> _Task brief_
If a line in the records contains the word "other", count it; state the resulting number and nothing more.

> _Data supplied_
________________________
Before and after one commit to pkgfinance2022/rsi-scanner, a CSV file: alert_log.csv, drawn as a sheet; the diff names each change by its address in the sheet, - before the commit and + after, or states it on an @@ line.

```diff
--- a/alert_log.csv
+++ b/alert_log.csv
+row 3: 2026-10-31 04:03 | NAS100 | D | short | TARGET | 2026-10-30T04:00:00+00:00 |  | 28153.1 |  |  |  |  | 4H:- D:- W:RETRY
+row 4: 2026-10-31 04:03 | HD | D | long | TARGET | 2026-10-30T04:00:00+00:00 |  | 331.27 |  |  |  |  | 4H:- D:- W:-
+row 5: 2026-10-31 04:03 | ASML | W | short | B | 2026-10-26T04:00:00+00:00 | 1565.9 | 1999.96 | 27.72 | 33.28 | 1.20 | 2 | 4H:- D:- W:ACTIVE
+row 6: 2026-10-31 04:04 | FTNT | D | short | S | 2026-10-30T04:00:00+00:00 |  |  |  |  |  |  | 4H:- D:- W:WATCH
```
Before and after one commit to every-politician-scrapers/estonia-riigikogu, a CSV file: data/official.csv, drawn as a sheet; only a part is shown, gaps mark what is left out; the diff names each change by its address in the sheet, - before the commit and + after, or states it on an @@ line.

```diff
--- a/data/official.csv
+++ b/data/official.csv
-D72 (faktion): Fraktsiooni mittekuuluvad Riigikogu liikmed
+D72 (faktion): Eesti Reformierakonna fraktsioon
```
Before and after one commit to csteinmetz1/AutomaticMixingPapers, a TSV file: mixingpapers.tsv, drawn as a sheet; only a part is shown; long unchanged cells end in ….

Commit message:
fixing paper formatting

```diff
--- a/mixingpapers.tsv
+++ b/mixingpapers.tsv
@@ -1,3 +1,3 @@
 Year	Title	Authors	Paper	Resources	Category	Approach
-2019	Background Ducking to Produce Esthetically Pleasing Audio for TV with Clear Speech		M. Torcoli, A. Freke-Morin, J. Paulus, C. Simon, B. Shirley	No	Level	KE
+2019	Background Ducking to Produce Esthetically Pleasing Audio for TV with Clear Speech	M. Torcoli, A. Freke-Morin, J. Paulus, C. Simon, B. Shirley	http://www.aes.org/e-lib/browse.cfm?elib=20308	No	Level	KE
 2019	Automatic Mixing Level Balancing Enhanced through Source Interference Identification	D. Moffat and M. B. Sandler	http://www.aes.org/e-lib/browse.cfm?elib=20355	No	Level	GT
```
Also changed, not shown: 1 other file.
________________________
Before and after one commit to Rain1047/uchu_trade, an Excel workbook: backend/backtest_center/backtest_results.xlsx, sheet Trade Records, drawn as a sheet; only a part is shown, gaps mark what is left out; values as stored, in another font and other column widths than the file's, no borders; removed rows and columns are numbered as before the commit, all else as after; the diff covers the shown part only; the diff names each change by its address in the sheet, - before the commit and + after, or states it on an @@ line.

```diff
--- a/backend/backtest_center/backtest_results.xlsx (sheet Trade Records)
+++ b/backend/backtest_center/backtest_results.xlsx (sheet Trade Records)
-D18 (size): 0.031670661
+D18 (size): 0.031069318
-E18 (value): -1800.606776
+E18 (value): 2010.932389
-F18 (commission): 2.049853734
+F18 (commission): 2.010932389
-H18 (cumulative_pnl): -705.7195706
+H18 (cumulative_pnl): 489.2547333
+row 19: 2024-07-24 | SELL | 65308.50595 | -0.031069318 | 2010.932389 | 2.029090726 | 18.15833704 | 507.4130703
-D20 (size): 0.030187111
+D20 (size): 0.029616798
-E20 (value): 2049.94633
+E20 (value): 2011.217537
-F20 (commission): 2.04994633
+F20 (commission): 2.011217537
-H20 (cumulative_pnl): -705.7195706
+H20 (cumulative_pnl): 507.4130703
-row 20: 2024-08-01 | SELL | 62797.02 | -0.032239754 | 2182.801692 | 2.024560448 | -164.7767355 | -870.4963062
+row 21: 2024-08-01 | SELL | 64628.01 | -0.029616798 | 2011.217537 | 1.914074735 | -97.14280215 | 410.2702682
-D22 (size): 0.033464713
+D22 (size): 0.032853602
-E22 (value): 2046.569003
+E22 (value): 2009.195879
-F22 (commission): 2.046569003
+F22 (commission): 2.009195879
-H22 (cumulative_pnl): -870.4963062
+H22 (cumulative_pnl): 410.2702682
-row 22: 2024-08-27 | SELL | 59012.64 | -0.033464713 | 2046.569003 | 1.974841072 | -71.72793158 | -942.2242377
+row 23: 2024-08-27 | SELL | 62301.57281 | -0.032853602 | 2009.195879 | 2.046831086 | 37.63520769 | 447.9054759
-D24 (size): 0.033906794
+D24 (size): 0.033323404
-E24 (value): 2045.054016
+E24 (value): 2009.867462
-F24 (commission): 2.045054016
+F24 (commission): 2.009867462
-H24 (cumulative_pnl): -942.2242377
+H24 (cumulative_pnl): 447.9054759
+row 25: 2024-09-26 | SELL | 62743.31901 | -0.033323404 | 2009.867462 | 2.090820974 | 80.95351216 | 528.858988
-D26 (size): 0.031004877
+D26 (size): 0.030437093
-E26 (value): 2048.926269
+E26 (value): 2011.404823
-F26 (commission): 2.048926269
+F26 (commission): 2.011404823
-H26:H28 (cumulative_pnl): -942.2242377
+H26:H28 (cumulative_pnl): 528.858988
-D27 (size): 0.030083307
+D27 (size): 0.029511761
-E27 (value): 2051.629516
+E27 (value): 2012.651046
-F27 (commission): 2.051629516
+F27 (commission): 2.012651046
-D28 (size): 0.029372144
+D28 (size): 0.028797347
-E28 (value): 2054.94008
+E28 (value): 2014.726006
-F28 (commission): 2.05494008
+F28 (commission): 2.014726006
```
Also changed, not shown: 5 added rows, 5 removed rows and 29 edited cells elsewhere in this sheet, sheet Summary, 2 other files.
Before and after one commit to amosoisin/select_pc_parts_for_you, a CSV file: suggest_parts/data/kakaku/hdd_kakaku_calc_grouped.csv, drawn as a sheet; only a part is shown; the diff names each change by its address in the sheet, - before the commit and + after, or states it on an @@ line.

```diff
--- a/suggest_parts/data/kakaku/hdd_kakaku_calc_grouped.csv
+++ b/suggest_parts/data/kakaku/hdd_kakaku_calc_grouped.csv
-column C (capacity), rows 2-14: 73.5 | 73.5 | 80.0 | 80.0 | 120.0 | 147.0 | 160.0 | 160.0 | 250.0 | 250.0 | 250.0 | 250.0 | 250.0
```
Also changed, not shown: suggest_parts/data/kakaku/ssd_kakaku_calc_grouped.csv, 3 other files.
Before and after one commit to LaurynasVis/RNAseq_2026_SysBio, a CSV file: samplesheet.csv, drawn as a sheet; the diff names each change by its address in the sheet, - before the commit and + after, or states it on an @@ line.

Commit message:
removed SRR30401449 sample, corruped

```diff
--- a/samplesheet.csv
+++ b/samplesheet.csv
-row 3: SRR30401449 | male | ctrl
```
________________________
> _Solution to this exercise_
4